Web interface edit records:
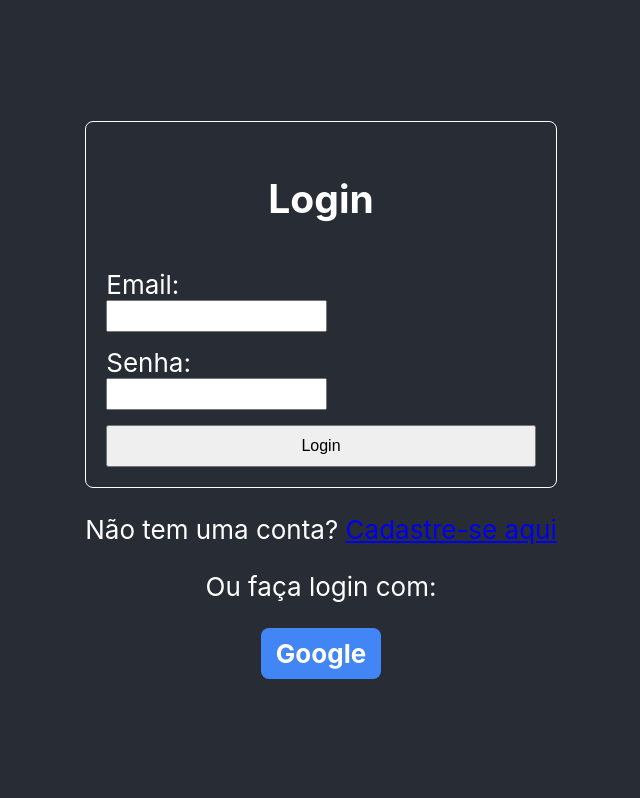
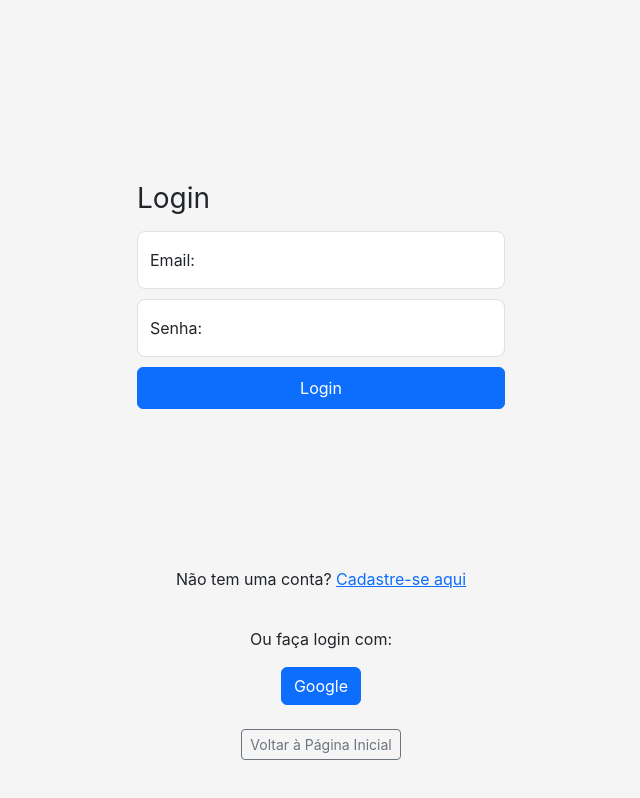
Before and after one commit to diogobsouzaa/authorization-system-fullstack, a React (Create React App) app in the folder frontend/: page /login in a window 1280 px wide. Shown: the whole page, without its empty margins (319-959 px from the left). Built offline with nearby package versions, Linux system fonts and the light colour scheme.

Commit message:
frontend - boostrap via CDN

```diff
--- a/frontend/public/index.html
+++ b/frontend/public/index.html
@@ -1,5 +1,5 @@
 <!DOCTYPE html>
-<html lang="en">
+<html lang="pt-BR">
   <head>
     <meta charset="utf-8" />
     <link rel="icon" href="%PUBLIC_URL%/favicon.ico" />
@@ -7,37 +7,29 @@
     <meta name="theme-color" content="#000000" />
     <meta
       name="description"
-      content="Web site created using create-react-app"
+      content="Sistema de autenticação React"
     />
     <link rel="apple-touch-icon" href="%PUBLIC_URL%/logo192.png" />
-    <!--
-      manifest.json provides metadata used when your web app is installed on a
-      user's mobile device or desktop. See https://developers.google.com/web/fundamentals/web-app-manifest/
-    -->
     <link rel="manifest" href="%PUBLIC_URL%/manifest.json" />
-    <!--
-      Notice the use of %PUBLIC_URL% in the tags above.
-      It will be replaced with the URL of the `public` folder during the build.
-      Only files inside the `public` folder can be referenced from the HTML.
 
-      Unlike "/favicon.ico" or "favicon.ico", "%PUBLIC_URL%/favicon.ico" will
-      work correctly both with client-side routing and a non-root public URL.
-      Learn how to configure a non-root public URL by running `npm run build`.
-    -->
-    <title>React App</title>
+    <link
+      href="https://cdn.jsdelivr.net/npm/bootstrap@5.3.3/dist/css/bootstrap.min.css"
+      rel="stylesheet"
+      integrity="sha384-QWTKZyjpPEjISv5WaRU9OFeRpok6YctnYmDr5pNlyT2bRjXh0JMhjY6hW+ALEwIH"
+      crossorigin="anonymous"
+    />
+
+    <title>Sistema de Autenticação</title>
   </head>
   <body>
     <noscript>You need to enable JavaScript to run this app.</noscript>
     <div id="root"></div>
-    <!--
-      This HTML file is a template.
-      If you open it directly in the browser, you will see an empty page.
 
-      You can add webfonts, meta tags, or analytics to this file.
-      The build step will place the bundled scripts into the <body> tag.
-
-      To begin the development, run `npm start` or `yarn start`.
-      To create a production bundle, use `npm run build` or `yarn build`.
-    -->
+        <!-- bootstrap JS -->
+    <script
+      src="https://cdn.jsdelivr.net/npm/bootstrap@5.3.3/dist/js/bootstrap.bundle.min.js"
+      integrity="sha384-YvpcrYf0tY3lHB60NNkmXc5s9fDVZLESaAA55NDzOxhy9GkcIdslK1eN7N6jIeHz"
+      crossorigin="anonymous"
+    ></script>
   </body>
 </html>
--- a/frontend/src/App.css
+++ b/frontend/src/App.css
@@ -1,80 +1,33 @@
+html,
+body,
+#root,
 .App {
-  text-align: center;
+  height: 100%;
 }
 
-.App-header {
-  background-color: #282c34;
-  min-height: 100vh;
+/*usada em LoginPage e RegisterPage*/
+.form-container {
   display: flex;
   flex-direction: column;
   align-items: center;
   justify-content: center;
-  font-size: calc(10px + 2vmin);
-  color: white;
+  padding-top: 40px;
+  padding-bottom: 40px;
+  background-color: #f5f5f5;
+  min-height: 100vh;
 }
 
-.auth-container {
-  display: flex;
-  gap: 50px;
+.form-signin {
+  max-width: 400px;
+  padding: 1rem;
 }
 
-form {
-  display: flex;
-  flex-direction: column;
-  gap: 15px;
-  padding: 20px;
-  border: 1px solid white;
+.form-signin .form-floating:focus-within {
+  z-index: 2;
+}
+
+/* ajusta o espaçamento dos inputs */
+.form-signin input {
+  margin-bottom: 10px;
   border-radius: 8px;
 }
-
-form div{
-  display: flex;
-  flex-direction: column;
-  align-items: flex-start;
-}
-
-input {
-  font-size: 16px;
-  padding: 5px;
-}
-
-button{
-  font-size: 16px;
-  padding: 10px;
-  cursor: pointer;
-}
-
-.google-button{
-  background-color: #4285f4;
-  color: white;
-  padding: 10px 15px;
-  border-radius: 8px;
-  text-decoration: none;
-  font-weight: bold;
-}
-
-.google-login {
-  display: flex;
-  flex-direction: column;
-  align-items: center;
-  gap: 10px;
-}
-
-.page-container {
-  text-align: center;
-  padding: 20px;
-}
-
-.links-container {
-  margin-top: 20px;
-}
-
-.links-container a {
-  color: #61dafb;
-  margin: 0 10px;
-  text-decoration: none;
-}
-
-.links-container a:hover {
-  text-decoration: underline;
-}
--- a/frontend/src/App.js
+++ b/frontend/src/App.js
@@ -162,19 +162,18 @@
 
   return (
     <div className="App">
-      <header className="App-header">
         {message && <p style = {{color: 'yellow'}}>{message}</p>}
         <Routes>
-          {/* rota 1: Página Inicial */}
+          {/* rota 1: página inicial */}
           <Route path="/" element={!token ? <HomePage /> : <Navigate to="/dashboard" />} />
 
-          {/* rota 2: Página de Login */}
+          {/* rota 2: página de login */}
           <Route path="/login" element={!token ? <LoginPage handleLogin={handleLogin} message={message} /> : <Navigate to="/dashboard" />} />
 
-          {/* rota 3: Página de Cadastro */}
+          {/* rota 3: página de cadastro */}
           <Route path="/register" element={!token ? <RegisterPage handleRegister={handleRegister} message={message} /> : <Navigate to="/dashboard" />} />
 
-          {/* rota 4: Painel (Protegida) */}
+          {/* rota 4: painel (protegida) */}
           <Route
             path="/dashboard"
             element={
@@ -187,7 +186,6 @@
           {/*rota fallback para paginas não encontradas*/}
           <Route path="*" element={<Navigate to='/' />} />
         </Routes>
-      </header>
     </div>
   );
 }
--- a/frontend/src/components/Auth.js
+++ b/frontend/src/components/Auth.js
@@ -18,57 +18,68 @@
     }
 
     return (
-        <form onSubmit={handleSubmit}>
-            <h2>{buttonText}</h2>
+        <form onSubmit={handleSubmit} className="form-signin w-100 m-auto">
+            <h1 className="h3 mb-3 fw-normal">{buttonText}</h1>
 
             {isRegister && (
                 <>
-                    <div>
-                        <label htmlFor="fullName">Nome Completo:</label>
+                    <div className="form-floating">
+
                         <input
                             type="text"
+                            className="form-control"
                             id="fullName"
                             value={fullName}
                             onChange={(e) => setFullName(e.target.value)}
                             required
+                            placeholder = "Nome Completo"
                         />
+                        <label htmlFor="fullName">Nome Completo</label>
                     </div>
-                    <div>
-                        <label htmlFor="dob">Data de Nascimento:</label>
+                    <div className="form-floating">
+
                         <input
                             type="date"
+                            className="form-control"
                             id="dob"
                             value={dob}
                             onChange={(e) => setDob(e.target.value)}
                         />
+                        <label htmlFor="dob">Data de Nascimento</label>
                     </div>
                 </>
             )}
 
-            <div>
-                <label htmlFor="email">Email:</label>
+            <div className="form-floating">
+
                 <input
                     type="email"
+                    className="form-control"
                     id="email"
                     value={email}
                     onChange={(e) => setEmail(e.target.value)}
                     required
+                    placeholder="nome@exemplo.com"
                 />
+                <label htmlFor="email">Email:</label>
             </div>
 
-            <div>
-                <label htmlFor="password">Senha:</label>
+            <div className="form-floating">
+
                 <input
                     type="password"
+                    className="form-control"
                     id="password"
                     value={password}
                     onChange={(e) => setPassword(e.target.value)}
                     required
                     minLength={6}
+                    placeholder="Senha"
                 />
+                <label htmlFor="password">Senha:</label>
             </div>
 
-            <button type="submit">{buttonText}</button>
+            <button className="btn btn-primary w-100 py-2" type="submit">{buttonText}</button>
         </form>
     );
 };
--- a/frontend/src/pages/HomePage.js
+++ b/frontend/src/pages/HomePage.js
@@ -3,11 +3,26 @@
 
 const HomePage = () => {
     return (
-        <div>
-            <h1>Bem-vindo ao Sistema</h1>
-            <p>Por favor, faça o login ou cadastre-se para continuar.</p>
-            <Link to="/login" style={{ marginRight: '10px' }}>Login</Link>
-            <Link to="/register">Cadastrar</Link>
+        <div className="container d-flex flex-column justify-content-center align-items-center" style={{ minHeight: '80vh' }}>
+            <div className="p-5 mb-4 bg-light rounded-3 text-center">
+                <div className="container-fluid py-5">
+                    <h1 className="display-5 fw-bold">Bem-vindo.</h1>
+                    <p className="fs-4">
+                      Este é um projeto Full Stack completo de autenticação.
+                    </p>
+
+                    <p className='lead'>Por favor, faça o login ou cadastre-se para continuar.</p>
+
+                    <div className='mt-4'>
+                        <Link to="/login" className="btn btn-primary btn-lg me-2" role="button">
+                        Login
+                        </Link>
+                        <Link to="/register" className="btn btn-secondary btn-lg" role="button">
+                        Cadastrar
+                        </Link>
+                    </div>
+                </div>
+            </div>
         </div>
     );
 };
--- a/frontend/src/pages/LoginPage.js
+++ b/frontend/src/pages/LoginPage.js
@@ -4,31 +4,29 @@
 
 const LoginPage = ({handleLogin, message}) => {
     return (
-        <div>
+        <div className='form-container'>
             <AuthForm
                 buttonText="Login"
                 onSubmit={handleLogin}
             />
-            {message && <p>{message}</p>}
-            <p>Não tem uma conta? <Link to="/register">Cadastre-se aqui</Link></p>
-            <div style={{marginTop: '20px'}}>
+            {message && <p className="mt-3 text-warning">{message}</p>}
+            <p className="mt-3">Não tem uma conta? <Link to="/register">Cadastre-se aqui</Link></p>
+            <div style={{ marginTop: '20px' }} className="text-center">
                 <p>Ou faça login com:</p>
                 <a
                     href="http://localhost:8000/login/google"
-                    className="google-button"
-                    style={{
-                        display: 'inline-block',
-                        backgroundColor: '#4285f4',
-                        color: 'white',
-                        padding: '10px 15px',
-                        borderRadius: '8px',
-                        textDecoration: 'none',
-                        fontWeight: 'bold'
-                    }}
+                    className='btn btn-primary'
                 >
                     Google
                 </a>
             </div>
+
+            <div className="mt-4">
+                <Link to="/" className="btn btn-outline-secondary btn-sm">
+                    Voltar à Página Inicial
+                </Link>
+            </div>
+
         </div>
     );
 };
--- a/frontend/src/pages/RegisterPage.js
+++ b/frontend/src/pages/RegisterPage.js
@@ -5,14 +5,23 @@
 const RegisterPage = ({handleRegister, message}) => {
     return (
 
-        <div>
+        <div className="form-container">
             <AuthForm
-                buttonText="Cadastrar"
+                buttonText="Cadastre-se"
                 onSubmit={handleRegister}
                 isRegister={true} // Diz ao formulário para mostrar os campos extras
             />
-            {message && <p>{message}</p>}
-            <p>Já tem uma conta? <Link to="/login">Faça o login aqui</Link></p>
+            {message && <p className="mt-3 text-warning">{message}</p>}
+
+            <p className="mt-3">Já tem uma conta? <Link to="/login">Faça o login aqui</Link></p>
+
+            <div className="mt-4">
+                <Link to="/" className="btn btn-outline-secondary btn-sm">
+                    Voltar à Página Inicial
+                </Link>
+            </div>
+
+
         </div>
     );
 };
```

YOUR INSTRUCTIONS –
Scan the records above and report every line with the string "htmlFor".

SOLUTION TO THE EXERCISE –
-                        <label htmlFor="fullName">Nome Completo:</label>
+                        <label htmlFor="fullName">Nome Completo</label>
-                        <label htmlFor="dob">Data de Nascimento:</label>
+                        <label htmlFor="dob">Data de Nascimento</label>
-                <label htmlFor="email">Email:</label>
+                <label htmlFor="email">Email:</label>
-                <label htmlFor="password">Senha:</label>
+                <label htmlFor="password">Senha:</label>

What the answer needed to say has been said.